begin
30 May 2021
end
04 Jun 2021

Name of Organizers:

Kevin Weiner
University of California, Berkeley
Berkeley, CA

Hiromasa Takemura
Center for Information and Neural Networks (CiNet)
National Institute of Information and Communications Technology
Osaka, Japan

Nicola Palomero-Gallagher
Institute of Neuroscience and Medicine (INM-1)
Research Centre Jülich
Jülich, Germany

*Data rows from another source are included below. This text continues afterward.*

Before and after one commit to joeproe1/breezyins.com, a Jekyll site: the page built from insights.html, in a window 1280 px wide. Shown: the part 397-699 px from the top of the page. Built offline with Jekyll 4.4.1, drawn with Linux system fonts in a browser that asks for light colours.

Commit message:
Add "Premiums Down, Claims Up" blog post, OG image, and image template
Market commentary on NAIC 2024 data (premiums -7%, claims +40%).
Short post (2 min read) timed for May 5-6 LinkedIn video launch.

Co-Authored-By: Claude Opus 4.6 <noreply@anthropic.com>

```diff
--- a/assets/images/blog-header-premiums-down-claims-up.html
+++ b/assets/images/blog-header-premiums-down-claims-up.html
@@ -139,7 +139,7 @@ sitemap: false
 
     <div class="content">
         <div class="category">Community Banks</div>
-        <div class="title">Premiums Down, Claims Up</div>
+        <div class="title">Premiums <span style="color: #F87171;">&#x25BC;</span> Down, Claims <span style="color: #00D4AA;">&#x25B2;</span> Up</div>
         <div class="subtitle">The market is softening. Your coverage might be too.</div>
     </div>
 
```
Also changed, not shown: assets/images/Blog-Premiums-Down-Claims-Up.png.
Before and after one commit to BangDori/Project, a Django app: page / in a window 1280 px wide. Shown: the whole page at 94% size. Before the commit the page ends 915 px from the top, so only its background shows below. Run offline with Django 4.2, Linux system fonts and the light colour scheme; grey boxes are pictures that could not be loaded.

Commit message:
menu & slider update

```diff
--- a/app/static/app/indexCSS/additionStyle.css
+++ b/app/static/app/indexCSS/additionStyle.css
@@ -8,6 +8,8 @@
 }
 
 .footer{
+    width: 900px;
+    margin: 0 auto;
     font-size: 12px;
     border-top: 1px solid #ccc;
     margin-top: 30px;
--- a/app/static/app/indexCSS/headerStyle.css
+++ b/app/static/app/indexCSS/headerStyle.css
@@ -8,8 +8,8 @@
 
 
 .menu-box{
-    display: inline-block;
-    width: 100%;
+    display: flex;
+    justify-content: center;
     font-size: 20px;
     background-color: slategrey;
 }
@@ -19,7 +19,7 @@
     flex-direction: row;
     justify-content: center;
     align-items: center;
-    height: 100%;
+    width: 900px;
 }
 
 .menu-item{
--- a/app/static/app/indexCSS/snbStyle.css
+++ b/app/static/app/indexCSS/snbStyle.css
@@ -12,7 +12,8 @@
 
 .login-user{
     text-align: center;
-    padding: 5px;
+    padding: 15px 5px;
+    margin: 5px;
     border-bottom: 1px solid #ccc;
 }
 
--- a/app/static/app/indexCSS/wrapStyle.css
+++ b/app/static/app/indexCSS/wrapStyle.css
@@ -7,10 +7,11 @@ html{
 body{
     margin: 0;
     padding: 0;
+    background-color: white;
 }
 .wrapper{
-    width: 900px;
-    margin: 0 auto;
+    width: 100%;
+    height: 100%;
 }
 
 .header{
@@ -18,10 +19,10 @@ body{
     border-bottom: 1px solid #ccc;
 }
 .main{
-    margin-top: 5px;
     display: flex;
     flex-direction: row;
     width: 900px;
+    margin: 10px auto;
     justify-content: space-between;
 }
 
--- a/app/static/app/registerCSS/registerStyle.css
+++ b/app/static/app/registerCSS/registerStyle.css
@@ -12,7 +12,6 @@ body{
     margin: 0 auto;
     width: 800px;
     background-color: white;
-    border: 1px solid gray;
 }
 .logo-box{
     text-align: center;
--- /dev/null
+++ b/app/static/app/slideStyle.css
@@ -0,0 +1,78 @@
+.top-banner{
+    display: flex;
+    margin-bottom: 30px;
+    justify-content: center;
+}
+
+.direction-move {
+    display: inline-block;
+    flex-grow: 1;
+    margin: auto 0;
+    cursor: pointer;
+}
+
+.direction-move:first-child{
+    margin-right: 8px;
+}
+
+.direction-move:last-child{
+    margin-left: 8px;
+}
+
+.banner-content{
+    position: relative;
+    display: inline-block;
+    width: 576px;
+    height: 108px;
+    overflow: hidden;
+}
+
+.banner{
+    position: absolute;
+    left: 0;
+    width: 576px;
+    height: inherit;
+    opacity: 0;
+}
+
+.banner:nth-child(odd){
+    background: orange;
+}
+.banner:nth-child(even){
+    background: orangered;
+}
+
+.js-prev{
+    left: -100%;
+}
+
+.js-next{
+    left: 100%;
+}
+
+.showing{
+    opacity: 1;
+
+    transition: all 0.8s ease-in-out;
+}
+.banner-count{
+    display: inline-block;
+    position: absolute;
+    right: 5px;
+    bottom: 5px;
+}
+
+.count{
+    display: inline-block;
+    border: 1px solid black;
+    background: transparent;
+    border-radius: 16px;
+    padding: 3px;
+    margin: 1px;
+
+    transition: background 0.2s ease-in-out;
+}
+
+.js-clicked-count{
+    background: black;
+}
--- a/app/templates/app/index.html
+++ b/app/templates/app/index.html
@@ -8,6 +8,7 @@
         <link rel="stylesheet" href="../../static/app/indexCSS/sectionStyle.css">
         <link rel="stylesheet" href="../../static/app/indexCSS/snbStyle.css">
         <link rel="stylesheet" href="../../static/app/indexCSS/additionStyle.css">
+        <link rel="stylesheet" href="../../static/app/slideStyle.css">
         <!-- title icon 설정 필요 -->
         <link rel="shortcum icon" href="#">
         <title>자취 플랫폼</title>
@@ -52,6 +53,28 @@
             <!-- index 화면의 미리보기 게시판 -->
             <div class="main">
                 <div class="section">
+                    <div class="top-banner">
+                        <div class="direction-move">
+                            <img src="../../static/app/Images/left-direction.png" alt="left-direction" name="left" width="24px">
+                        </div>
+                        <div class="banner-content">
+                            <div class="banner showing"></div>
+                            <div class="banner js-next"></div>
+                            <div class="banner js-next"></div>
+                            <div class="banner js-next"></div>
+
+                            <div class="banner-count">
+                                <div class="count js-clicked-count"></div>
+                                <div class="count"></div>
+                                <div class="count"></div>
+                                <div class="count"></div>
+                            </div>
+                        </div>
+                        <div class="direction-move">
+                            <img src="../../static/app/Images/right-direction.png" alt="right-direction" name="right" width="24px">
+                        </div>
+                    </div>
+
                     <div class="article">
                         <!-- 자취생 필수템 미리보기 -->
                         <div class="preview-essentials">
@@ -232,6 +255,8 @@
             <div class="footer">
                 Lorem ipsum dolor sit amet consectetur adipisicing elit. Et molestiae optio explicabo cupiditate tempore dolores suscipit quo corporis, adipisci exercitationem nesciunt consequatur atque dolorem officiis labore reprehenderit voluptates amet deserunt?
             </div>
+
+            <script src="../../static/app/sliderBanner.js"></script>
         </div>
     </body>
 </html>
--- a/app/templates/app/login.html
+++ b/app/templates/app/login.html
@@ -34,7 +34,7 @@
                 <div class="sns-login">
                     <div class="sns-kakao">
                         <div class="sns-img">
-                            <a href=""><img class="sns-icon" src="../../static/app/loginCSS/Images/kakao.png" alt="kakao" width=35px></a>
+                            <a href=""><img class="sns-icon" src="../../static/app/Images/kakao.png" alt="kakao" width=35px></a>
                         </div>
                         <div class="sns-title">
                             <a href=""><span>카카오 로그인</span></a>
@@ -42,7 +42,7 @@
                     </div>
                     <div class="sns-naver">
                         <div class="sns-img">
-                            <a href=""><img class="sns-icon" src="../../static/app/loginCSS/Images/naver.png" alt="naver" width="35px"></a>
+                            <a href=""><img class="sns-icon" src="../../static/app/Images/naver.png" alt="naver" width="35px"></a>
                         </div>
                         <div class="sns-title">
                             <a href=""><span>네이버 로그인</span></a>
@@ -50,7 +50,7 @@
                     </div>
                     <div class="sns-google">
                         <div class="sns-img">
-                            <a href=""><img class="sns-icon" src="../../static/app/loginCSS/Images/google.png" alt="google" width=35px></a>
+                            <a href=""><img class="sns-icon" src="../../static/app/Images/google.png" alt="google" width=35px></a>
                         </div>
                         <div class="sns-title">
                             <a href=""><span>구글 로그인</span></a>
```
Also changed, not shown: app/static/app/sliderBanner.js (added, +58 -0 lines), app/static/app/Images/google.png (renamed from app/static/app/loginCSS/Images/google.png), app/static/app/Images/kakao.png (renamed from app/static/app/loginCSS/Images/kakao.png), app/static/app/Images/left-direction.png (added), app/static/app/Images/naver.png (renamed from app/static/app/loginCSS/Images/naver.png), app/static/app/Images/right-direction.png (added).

The course will provide an introduction and critical overview of classical and modern approaches for studying the anatomy of the brain using neuroimaging techniques. It is aimed at a multidisciplinary audience, and will provide an introduction to brain macroscopy, gross anatomical landmarks and its intersubject variability, the microstructural organization of the cortical areas, spatial organization of white matter tracts, how different neuroanatomical features of the brain contribute to the representation of cognitive functions, as well as brain development as assessed by novel and timely MR techniques such as quantitative MRI (qMRI) and lipidomics. All these aspects come together in an atlas, where their relationship can be studied. Neuroimaging methods will be discussed with respect to their advantages, disadvantages, and potential pitfalls as it concerns anatomy. The relevance of anatomical knowledge for the interpretation of structural and/or functional imaging data will be made explicit. The course will cover talks introducing anatomical concepts and developmental aspects, also showing how MRI contributes; discussing organizational principles of the brain’s microstructure (cyto-, receptor- and myeloarchitecture), and thus, critically reflecting the perspectives and limits of MR imaging with respect to these aspects of brain organization; and elucidating the relationship between microstructure and brain function, and providing an overview of some widely distributed neuroimaging tools in this field. Participants of the course will thus be able to interpret neuroimaging findings within the underlying anatomical framework of the brain and to critically evaluate advantages and limitations of different neuroanatomical and neuroimaging methods. Therefore, this educational course will provide important perspectives on how to bridge anatomical and neuroimaging methods to understand structural and functional organizations of human brains.